[Web page edit records]
-------------------------
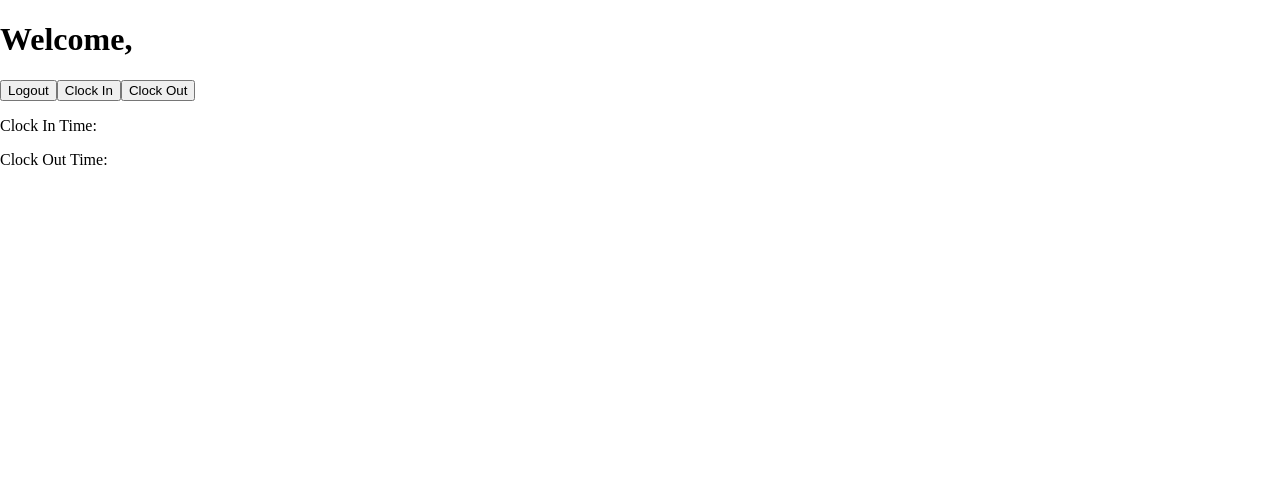
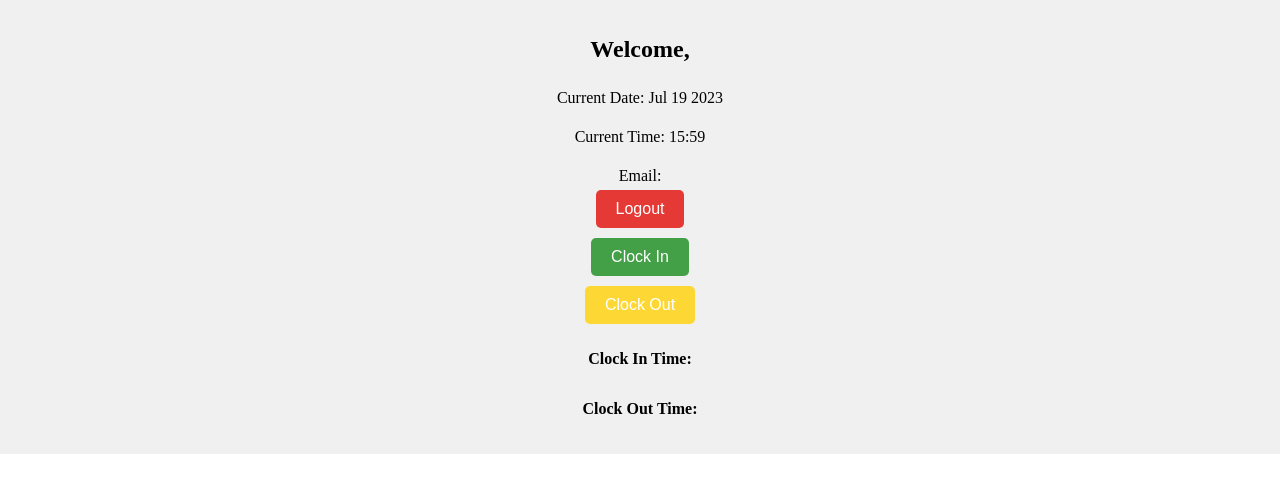
Before and after one commit to allenmor/guard, a React (Create React App) app: page /userpage in a window 1280 px wide. Shown: the top 492 px of the page. Built offline with nearby package versions, Linux system fonts and the light colour scheme; no server answers; the database is empty.

Commit message:
fixed css

```diff
--- /dev/null
+++ b/src/components/Home/UserPage.css
@@ -0,0 +1,48 @@
+.user-page {
+    display: flex;
+    flex-direction: column;
+    align-items: center;
+    justify-content: center;
+    padding: 20px;
+    background-color: #f0f0f0;
+  }
+
+  .welcome {
+    font-size: 24px;
+    font-weight: bold;
+    margin-bottom: 10px;
+  }
+
+  .date,
+  .time,
+  .email {
+    font-size: 16px;
+    margin-bottom: 5px;
+  }
+
+  .logout-btn,
+  .clock-in-btn,
+  .clock-out-btn {
+    background-color: #e53935;
+    color: white;
+    padding: 10px 20px;
+    border: none;
+    border-radius: 5px;
+    font-size: 16px;
+    margin-bottom: 10px;
+    cursor: pointer;
+  }
+
+  .clock-in-btn {
+    background-color: #43a047;
+  }
+
+  .clock-out-btn {
+    background-color: #fdd835;
+  }
+
+  .clock-in-time,
+  .clock-out-time {
+    font-size: 16px;
+    font-weight: bold;
+  }
--- a/src/components/Home/UserPage.js
+++ b/src/components/Home/UserPage.js
@@ -2,10 +2,14 @@ import React, { useState, useEffect } from 'react';
 import { useLocation, useNavigate } from 'react-router-dom';
 import { auth, db } from '../../firebase';
 import { setDoc, doc, getDoc, updateDoc } from 'firebase/firestore';
+import './UserPage.css'
 
 function UserPage() {
   const location = useLocation();
   const { email, name } = location.state || {};
+  const now = new Date();
+  const formattedDate = `${now.toLocaleString('default', { month: 'short' })} ${now.getDate()} ${now.getFullYear()}`;
+  const timeString = `${now.getHours()}:${now.getMinutes()}`;
   const navigate = useNavigate();
 
   const [clockInTime, setClockInTime] = useState(null);
@@ -110,14 +114,16 @@ function UserPage() {
   };
 
   return (
-    <div>
-      <h1>Welcome, {name}</h1>
-      <p>{email}</p>
-      <button onClick={handleLogout}>Logout</button>
-      <button onClick={handleClockIn}>Clock In</button>
-      <button onClick={handleClockOut}>Clock Out</button>
-      <p>Clock In Time: {clockInTime}</p>
-      <p>Clock Out Time: {clockOutTime}</p>
+    <div className="user-page">
+      <h1 className="welcome">Welcome, {name}</h1>
+      <p className="date">Current Date: {formattedDate}</p>
+      <p className="time">Current Time: {timeString}</p>
+      <p className="email">Email: {email}</p>
+      <button className="logout-btn" onClick={handleLogout}>Logout</button>
+      <button className="clock-in-btn" onClick={handleClockIn}>Clock In</button>
+      <button className="clock-out-btn" onClick={handleClockOut}>Clock Out</button>
+      <p className="clock-in-time">Clock In Time: {clockInTime}</p>
+      <p className="clock-out-time">Clock Out Time: {clockOutTime}</p>
     </div>
   );
 }
```
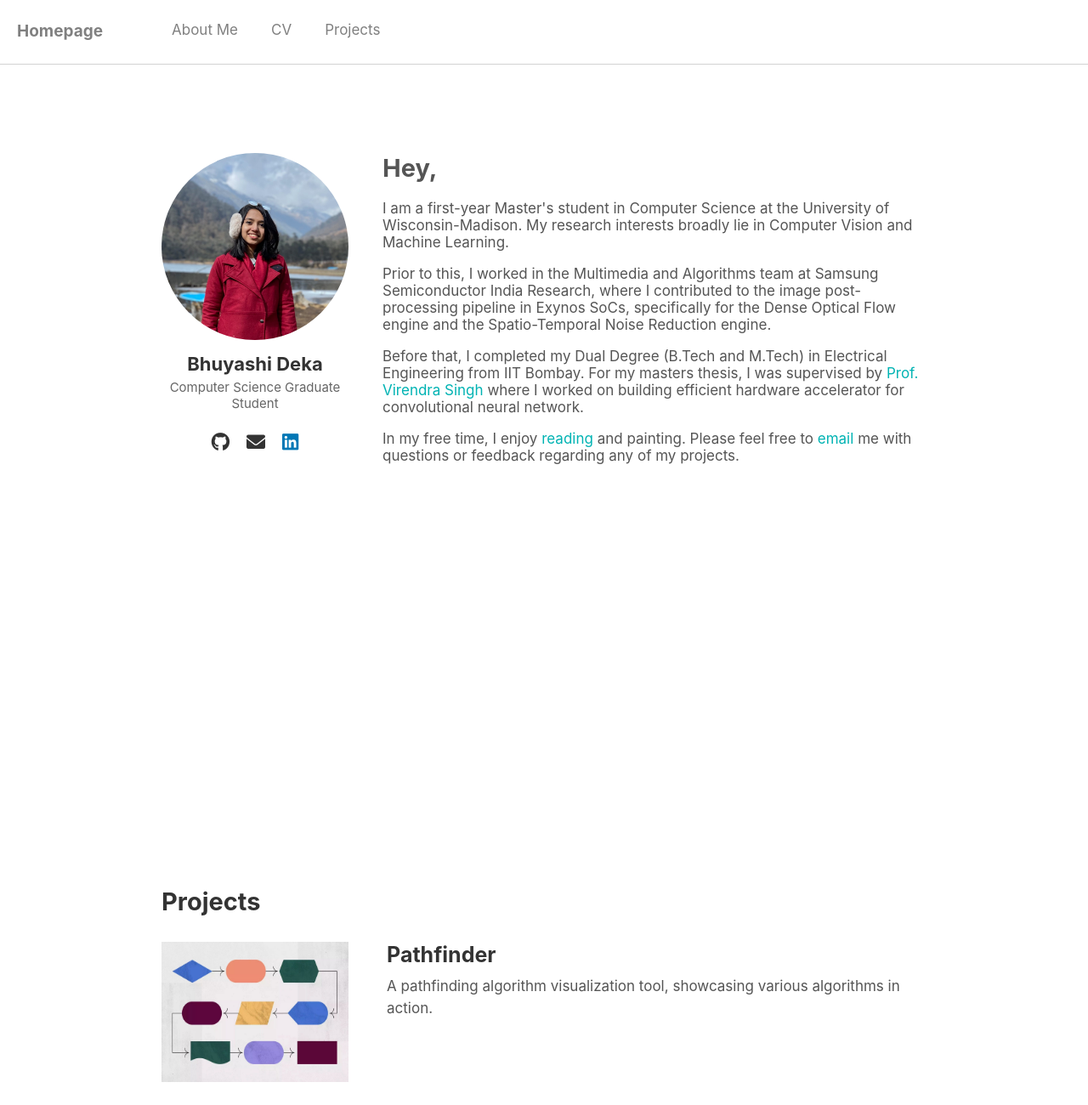
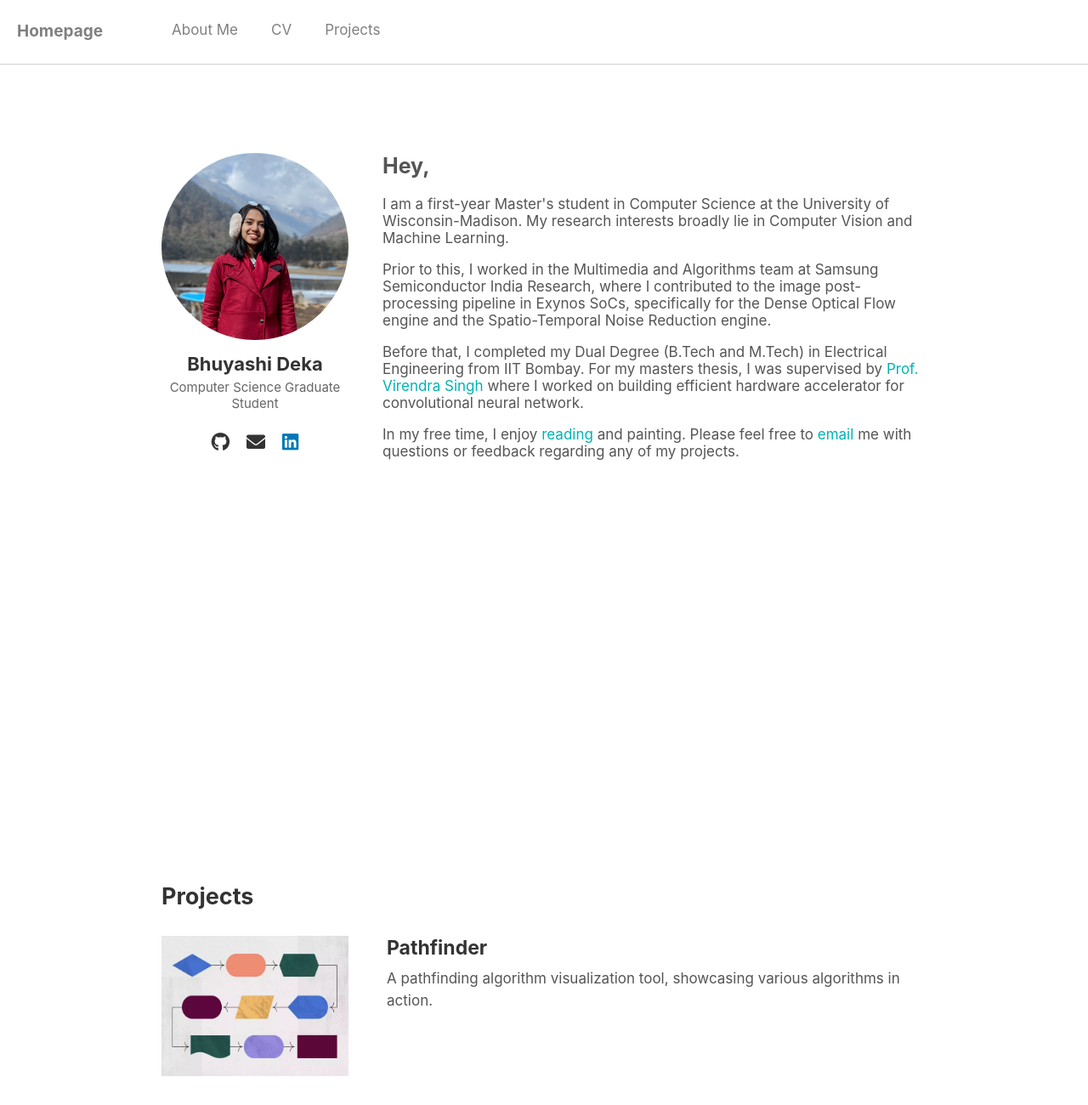
Before and after one commit to Bhuyashi/bhuyashi.github.io, a plain HTML site: page index.html in a window 1280 px wide. Shown: the top 1300 px of the page at 85% size. Drawn offline with Linux system fonts and the light colour scheme.

Commit message:
Changed font sizes

```diff
--- a/index.html
+++ b/index.html
@@ -124,14 +124,14 @@
             scroll-margin-top: 70px; /* Account for navbar height */
             margin-top: 0;
             color: #333;
-            font-size: 29px;
+            font-size: 27px;
             margin-bottom: 30px;
         }
 
         #about .info h2 {
             margin-top: 0;
             margin-bottom: 20px;
-            font-size: 29px;
+            font-size: 25px;
         }
 
         #about .profile-section {
@@ -215,19 +215,19 @@
         #projects .project .description h3 {
             margin-top: 0;
             margin-bottom: 10px;
-            font-size: 25px;
+            font-size: 23px;
             color: #333;
         }
 
         #projects .project .description h3 a {
             color: #333;
             text-decoration: none;
-            font-size: 25px;
+            font-size: 23px;
         }
 
         #projects .project .description h3 a:hover {
-            color: #0073e6;
-            text-decoration: none;
+            color: #00b3b3;
+            text-decoration: underline;
         }
 
         #projects .project .description p {
```
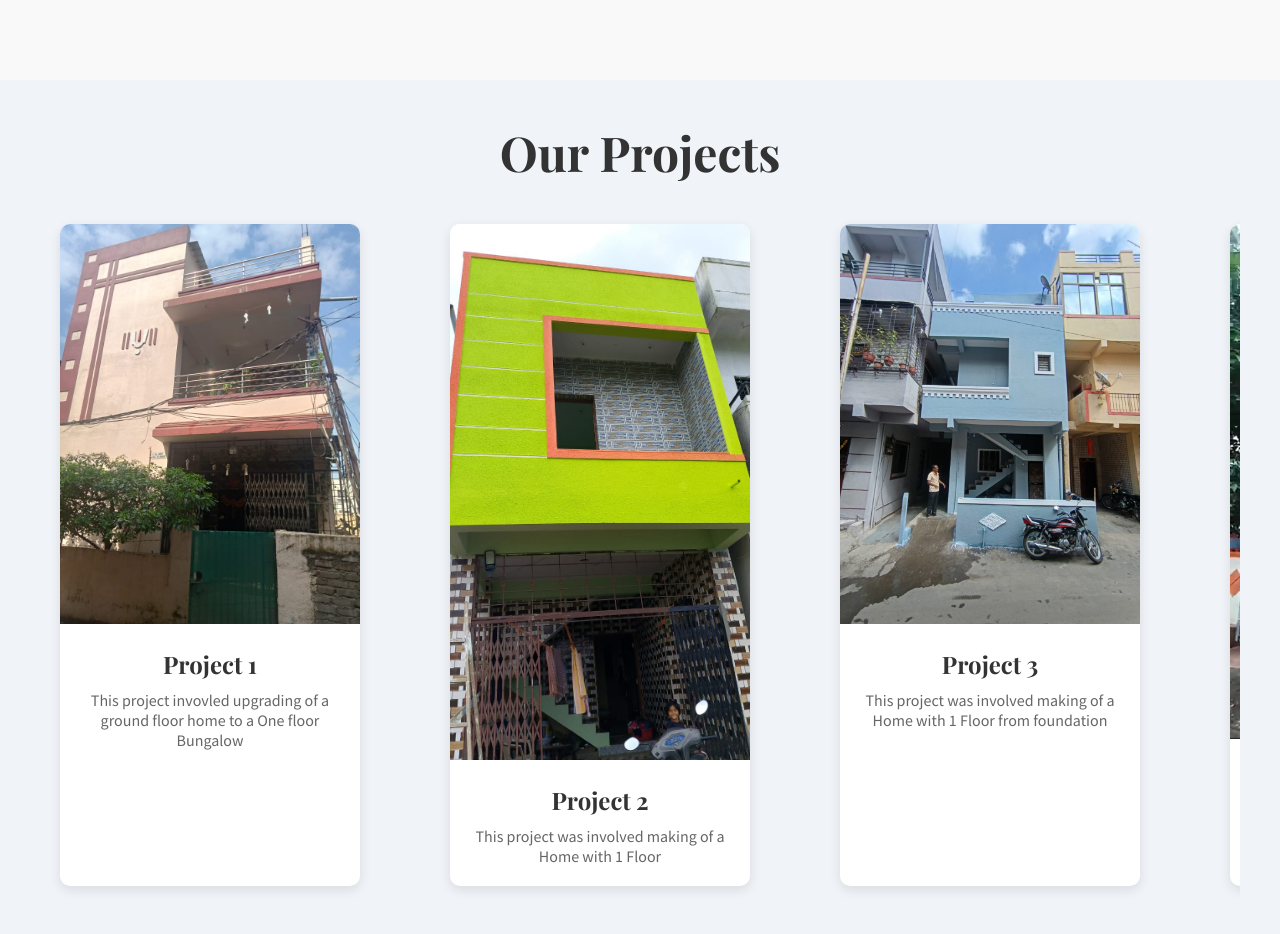
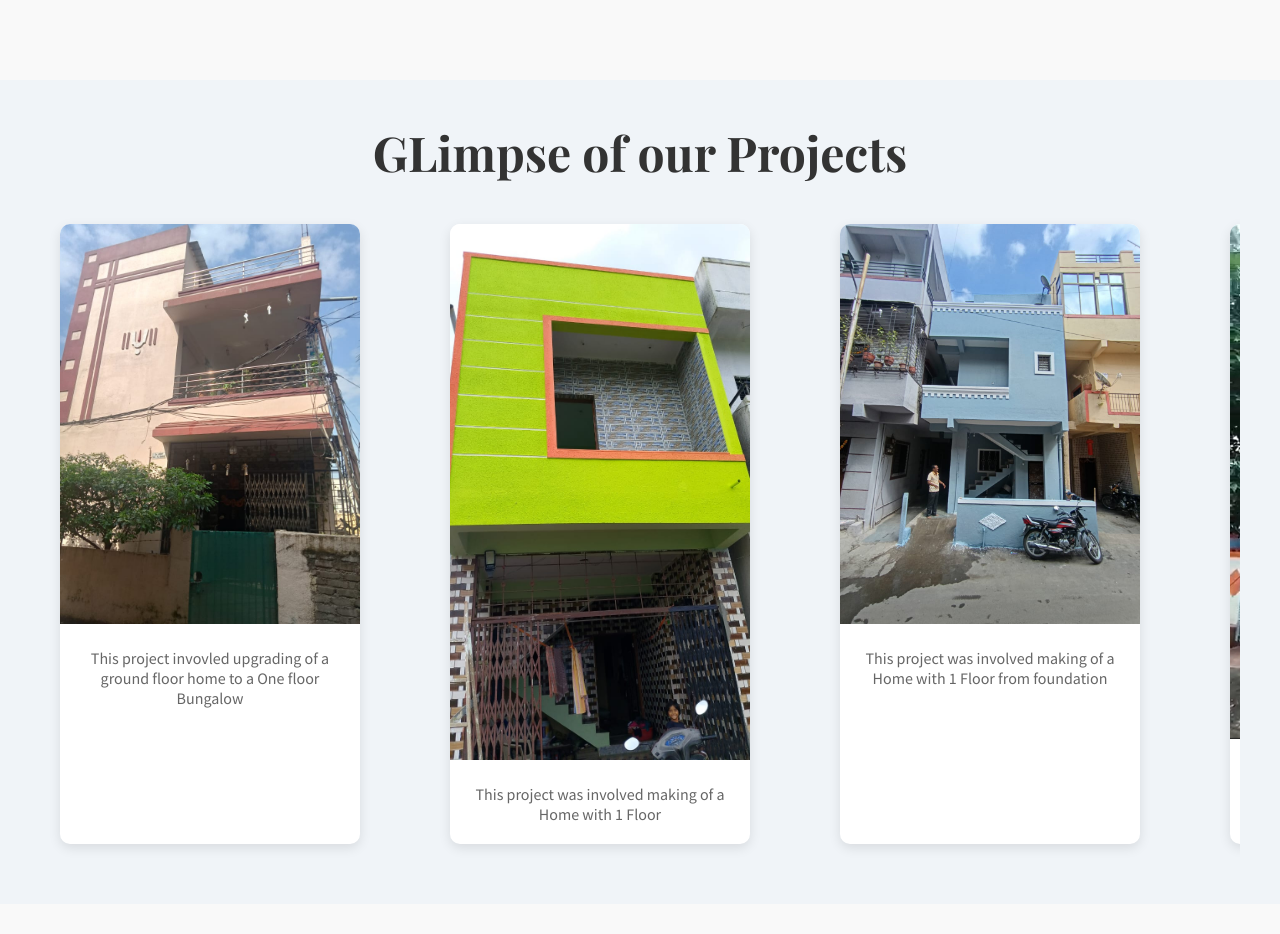
Before and after one commit to ChinmayParite/dream-home-makers, a plain HTML site: page index.html in a window 1280 px wide. Shown: the part 1520-2454 px from the top of the page. Drawn offline with nearby package versions, Linux system fonts and the light colour scheme.

Commit message:
Update index.html

```diff
--- a/index.html
+++ b/index.html
@@ -71,47 +71,47 @@
 
  <!-- Projects Section -->
 <section class="projects" id="projects">
-    <h1>Our Projects</h1>
+    <h1>GLimpse of our Projects</h1>
     <div class="project-scroll-container">
         <div class="project-item">
             <img src="1.jpg" alt="Project 1">
             <div class="project-text">
-                <h3>Project 1</h3>
+
                 <p>This project invovled upgrading of a ground floor home to a One floor Bungalow</p>
             </div>
         </div>
         <div class="project-item">
             <img src="2.jpg" alt="Project 2">
             <div class="project-text">
-                <h3>Project 2</h3>
+
                 <p>This project was involved making of a Home with 1 Floor </p>
             </div>
         </div>
         <div class="project-item">
             <img src="3.jpg" alt="Project 3">
             <div class="project-text">
-                <h3>Project 3</h3>
+
                 <p>This project was involved making of a Home with 1 Floor from foundation</p>
             </div>
         </div>
         <div class="project-item">
             <img src="Screenshot 2024-10-20 192956.png" alt="Project 4">
             <div class="project-text">
-                <h3>Project 4</h3>
+
                 <p>This project was involved making of a Home with 1 Floor from foundation with spacious parking area</p>
             </div>
         </div>
         <div class="project-item">
             <img src="home.jpg" alt="Project 5">
             <div class="project-text">
-                <h3>Project 5</h3>
+
                 <p>This project was involved making of a 2 Storey Bungalow which was upgraded from a base ground home</p>
             </div>
         </div>
         <div class="project-item">
             <img src="4.jpg" alt="Project 6">
             <div class="project-text">
-                <h3>Project 6</h3>
+
                 <p>And many more projects underdevelopment......</p>
             </div>
         </div>
```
-------------------------
• _About this task_
What is needed is a single figure, the number of lines in the entries above that contain "clockInTime".

• _Your response_
3